SOURCE INFORMATION:
══════════════════════════════

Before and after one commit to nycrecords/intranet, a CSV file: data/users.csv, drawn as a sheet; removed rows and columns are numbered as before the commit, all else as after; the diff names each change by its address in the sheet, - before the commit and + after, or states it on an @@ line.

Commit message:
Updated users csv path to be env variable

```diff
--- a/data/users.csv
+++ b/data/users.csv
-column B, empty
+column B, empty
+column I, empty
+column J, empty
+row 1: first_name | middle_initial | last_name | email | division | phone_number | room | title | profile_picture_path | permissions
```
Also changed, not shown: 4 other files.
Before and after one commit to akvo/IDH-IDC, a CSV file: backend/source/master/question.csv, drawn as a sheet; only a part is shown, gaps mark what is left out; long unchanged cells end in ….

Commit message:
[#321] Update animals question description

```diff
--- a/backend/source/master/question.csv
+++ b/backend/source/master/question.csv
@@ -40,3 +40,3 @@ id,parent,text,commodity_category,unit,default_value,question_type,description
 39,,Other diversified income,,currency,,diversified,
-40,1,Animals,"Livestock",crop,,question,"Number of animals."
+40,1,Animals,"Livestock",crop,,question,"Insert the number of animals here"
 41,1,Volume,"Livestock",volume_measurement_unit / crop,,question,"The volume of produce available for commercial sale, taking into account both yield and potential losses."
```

══════════════════════════════

REQUIRED WORK:
Scan the data above, please, and give the number of lines where the word "drawn" occurs, with no further text.

PROBLEM SOLUTION:
2